## [Problem requirements]
Work through the material beneath and count the lines that include "Error"; the answer is that number alone.

##########

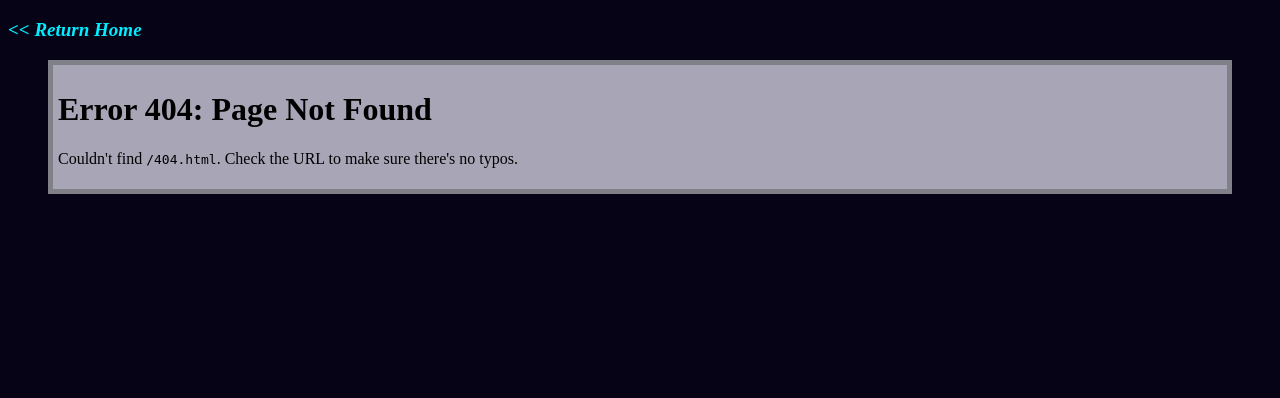
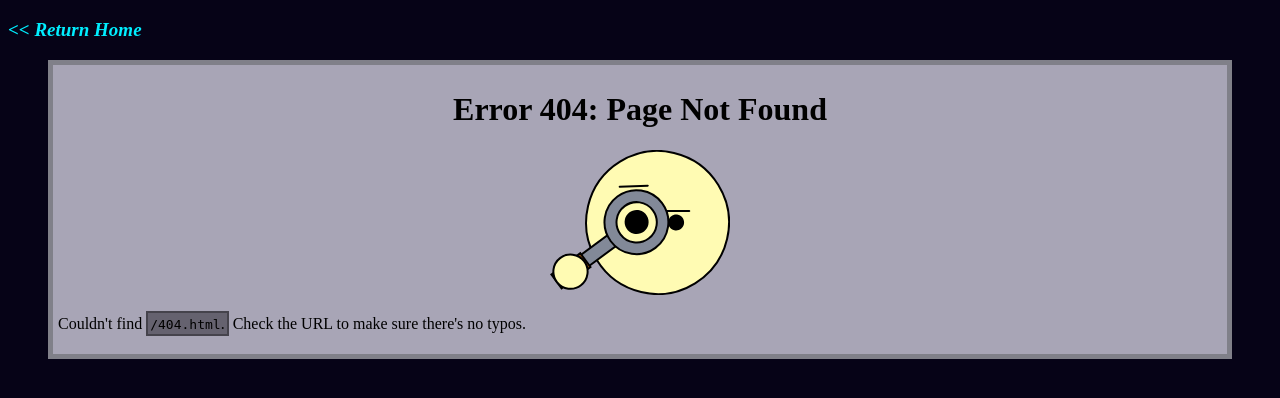
Before and after one commit to king-of-fish/king-of-fish.github.io, a PHP site: page /404.html in a window 1280 px wide. Shown: the top 398 px of the page. Run offline with PHP 8.4, Linux system fonts and the light colour scheme.

Commit message:
Various changes to miscellaneous stuff

```diff
--- a/404.html
+++ b/404.html
@@ -14,8 +14,9 @@
         <a class="goBack" href="/">Return Home</a>
     </p>
     <blockquote class="DS">
-        <h1 id="notFoundHeader" class="NFHead">Error 404: Page Not Found</h1>
-        <p id="notFoundBody" class="NFBody">Couldn't find <span id="notFoundExTxt"></span><code id="notFoundPage" class="NFPage"></code>.<span id="notFoundFinal"> Check the URL to make sure there's no typos.</span></p>
+        <center><h1 id="notFoundHeader" class="NFHead">Error 404: Page Not Found</h1>
+         <img src="media/404 Error.svg"></center>
+        <p id="notFoundBody" class="NFBody">Couldn't find <span id="notFoundExTxt"></span><span class="NFPage"><code id="notFoundPage"></code>.</span><span id="notFoundFinal"> Check the URL to make sure there's no typos.</span></p>
     </blockquote>
     <script src="/media/404_renderer.js"></script>
 </body>
--- a/media/style.css
+++ b/media/style.css
@@ -66,6 +66,13 @@ time#dateAdded {
 	color: #99AA;
 }
 
+.NFPage{
+	background-color:#65626f;
+	padding: 2px;
+	border: 2px #45434c solid;
+}
+
 .smoltext{
 	font-size: 60%;
+
 }
```
Also changed, not shown: media/404 Error.svg (added), media/HumanCostume.svg (deleted).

##########

## [Problem solution]
4